While Marathon started out with 36 contract demands that the union opposed, this agreement has whittled away all but 16 of those demands, Burchfield says. Still, he says it would have been better if they'd been able to agree on a local contract without going on strike. "There's no real win to these kinds of disputes because these disputes cost our members money, and the company had to mobilize employees and training and housing to cover the jobs of the people on strike so it cost them, too. There's some bitterness associated with the strike, but when you look at the terms, I feel good that we are able to maintain those terms," he says. "Looking back already, it could have been handled a whole lot differently.

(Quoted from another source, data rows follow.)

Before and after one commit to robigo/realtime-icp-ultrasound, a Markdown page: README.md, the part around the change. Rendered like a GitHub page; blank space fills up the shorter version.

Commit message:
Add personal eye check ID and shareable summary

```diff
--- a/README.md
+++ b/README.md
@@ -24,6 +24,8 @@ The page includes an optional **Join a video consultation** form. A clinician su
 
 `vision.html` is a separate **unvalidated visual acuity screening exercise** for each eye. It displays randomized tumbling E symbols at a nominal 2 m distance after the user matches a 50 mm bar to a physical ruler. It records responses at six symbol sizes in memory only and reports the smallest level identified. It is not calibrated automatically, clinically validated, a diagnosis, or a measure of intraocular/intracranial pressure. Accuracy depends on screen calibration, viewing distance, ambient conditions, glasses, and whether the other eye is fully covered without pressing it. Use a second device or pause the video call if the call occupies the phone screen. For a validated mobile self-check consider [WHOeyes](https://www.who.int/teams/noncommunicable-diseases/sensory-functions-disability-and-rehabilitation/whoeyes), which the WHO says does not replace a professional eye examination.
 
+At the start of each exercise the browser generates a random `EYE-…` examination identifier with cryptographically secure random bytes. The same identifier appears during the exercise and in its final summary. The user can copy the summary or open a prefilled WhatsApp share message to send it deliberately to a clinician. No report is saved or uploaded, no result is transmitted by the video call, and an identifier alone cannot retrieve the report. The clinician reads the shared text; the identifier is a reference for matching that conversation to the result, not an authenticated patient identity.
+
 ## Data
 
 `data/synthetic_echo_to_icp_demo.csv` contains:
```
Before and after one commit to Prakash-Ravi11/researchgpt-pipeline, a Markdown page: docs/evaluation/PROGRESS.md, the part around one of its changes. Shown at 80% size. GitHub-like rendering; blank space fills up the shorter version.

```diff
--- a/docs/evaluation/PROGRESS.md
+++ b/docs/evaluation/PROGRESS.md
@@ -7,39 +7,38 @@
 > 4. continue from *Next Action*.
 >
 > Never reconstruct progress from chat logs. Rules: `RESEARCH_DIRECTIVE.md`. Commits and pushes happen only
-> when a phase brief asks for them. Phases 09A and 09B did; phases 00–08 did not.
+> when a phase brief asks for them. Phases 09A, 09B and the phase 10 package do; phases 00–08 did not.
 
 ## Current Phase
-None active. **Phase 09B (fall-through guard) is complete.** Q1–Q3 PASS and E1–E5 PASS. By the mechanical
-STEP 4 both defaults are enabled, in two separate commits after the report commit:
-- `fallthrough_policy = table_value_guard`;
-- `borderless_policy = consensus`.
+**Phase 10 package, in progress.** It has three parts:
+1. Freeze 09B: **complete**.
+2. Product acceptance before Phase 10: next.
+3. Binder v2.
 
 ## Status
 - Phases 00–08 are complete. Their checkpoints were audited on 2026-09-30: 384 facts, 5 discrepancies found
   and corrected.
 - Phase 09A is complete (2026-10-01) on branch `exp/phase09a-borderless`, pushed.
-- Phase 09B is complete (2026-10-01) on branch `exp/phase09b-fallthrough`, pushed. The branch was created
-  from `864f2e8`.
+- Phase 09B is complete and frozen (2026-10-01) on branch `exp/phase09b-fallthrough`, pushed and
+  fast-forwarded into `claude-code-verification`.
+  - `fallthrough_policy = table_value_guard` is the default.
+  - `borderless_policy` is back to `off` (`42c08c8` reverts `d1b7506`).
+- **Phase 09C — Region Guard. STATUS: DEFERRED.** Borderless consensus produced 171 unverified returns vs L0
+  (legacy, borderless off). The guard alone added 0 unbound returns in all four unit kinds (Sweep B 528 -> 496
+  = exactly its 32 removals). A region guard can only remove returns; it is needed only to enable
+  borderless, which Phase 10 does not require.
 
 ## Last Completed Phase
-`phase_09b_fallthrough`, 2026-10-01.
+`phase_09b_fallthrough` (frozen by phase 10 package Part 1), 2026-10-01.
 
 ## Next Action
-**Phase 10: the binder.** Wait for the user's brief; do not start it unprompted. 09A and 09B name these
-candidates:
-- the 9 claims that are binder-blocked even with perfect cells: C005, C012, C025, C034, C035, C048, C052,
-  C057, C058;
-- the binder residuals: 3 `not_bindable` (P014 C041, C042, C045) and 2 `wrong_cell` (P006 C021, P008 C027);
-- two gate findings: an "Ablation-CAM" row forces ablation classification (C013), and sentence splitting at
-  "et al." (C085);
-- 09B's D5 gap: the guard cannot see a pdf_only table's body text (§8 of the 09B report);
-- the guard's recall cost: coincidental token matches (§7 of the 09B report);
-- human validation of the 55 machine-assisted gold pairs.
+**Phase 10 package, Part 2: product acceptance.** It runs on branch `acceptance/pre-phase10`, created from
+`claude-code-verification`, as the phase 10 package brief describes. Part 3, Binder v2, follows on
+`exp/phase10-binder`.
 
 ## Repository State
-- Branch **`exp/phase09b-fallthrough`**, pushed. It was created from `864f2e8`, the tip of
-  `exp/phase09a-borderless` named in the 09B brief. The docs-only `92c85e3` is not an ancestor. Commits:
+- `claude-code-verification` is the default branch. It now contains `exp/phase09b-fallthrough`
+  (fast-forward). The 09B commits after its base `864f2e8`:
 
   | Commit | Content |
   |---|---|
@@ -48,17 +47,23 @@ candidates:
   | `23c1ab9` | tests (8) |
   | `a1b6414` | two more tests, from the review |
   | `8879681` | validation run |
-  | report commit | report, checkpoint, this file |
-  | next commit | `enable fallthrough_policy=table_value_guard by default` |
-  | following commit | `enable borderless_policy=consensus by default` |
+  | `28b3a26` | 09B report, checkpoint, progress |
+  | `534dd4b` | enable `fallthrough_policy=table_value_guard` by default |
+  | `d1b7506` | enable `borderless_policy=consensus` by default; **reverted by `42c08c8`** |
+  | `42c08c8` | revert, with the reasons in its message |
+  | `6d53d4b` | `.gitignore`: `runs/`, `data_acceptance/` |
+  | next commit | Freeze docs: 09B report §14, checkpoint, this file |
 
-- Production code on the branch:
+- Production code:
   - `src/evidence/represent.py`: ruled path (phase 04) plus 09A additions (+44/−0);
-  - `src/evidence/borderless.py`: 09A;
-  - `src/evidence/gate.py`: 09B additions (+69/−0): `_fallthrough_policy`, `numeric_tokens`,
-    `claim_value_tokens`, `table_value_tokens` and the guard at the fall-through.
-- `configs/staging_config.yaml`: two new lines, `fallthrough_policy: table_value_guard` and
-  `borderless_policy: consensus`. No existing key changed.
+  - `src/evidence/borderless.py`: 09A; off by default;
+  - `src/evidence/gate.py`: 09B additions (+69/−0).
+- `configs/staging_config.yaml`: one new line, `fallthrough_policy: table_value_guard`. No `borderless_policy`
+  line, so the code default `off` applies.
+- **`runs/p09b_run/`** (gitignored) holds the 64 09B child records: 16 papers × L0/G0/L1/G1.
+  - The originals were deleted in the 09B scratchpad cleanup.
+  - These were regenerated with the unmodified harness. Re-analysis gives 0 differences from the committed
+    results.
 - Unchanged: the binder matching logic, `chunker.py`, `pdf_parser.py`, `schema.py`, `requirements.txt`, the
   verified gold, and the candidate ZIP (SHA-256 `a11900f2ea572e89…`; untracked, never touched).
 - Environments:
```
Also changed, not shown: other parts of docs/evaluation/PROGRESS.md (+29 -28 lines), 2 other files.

Next time I hope we can come to terms without any hardship on either side, that we'll be able to sit down and actually listen to each other."
Marathon spokesman Jamal Kheiry sounded as cautiously optimistic as one can sound in an email statement about the latest agreement. "If the offer is approved by the membership, we look forward to returning our employees to work," Kheiry says. Considering these two parties have been at an impasse for five months now, we can't exactly blame him.
The voting that could finally bring the strike to a close ends Tuesday evening.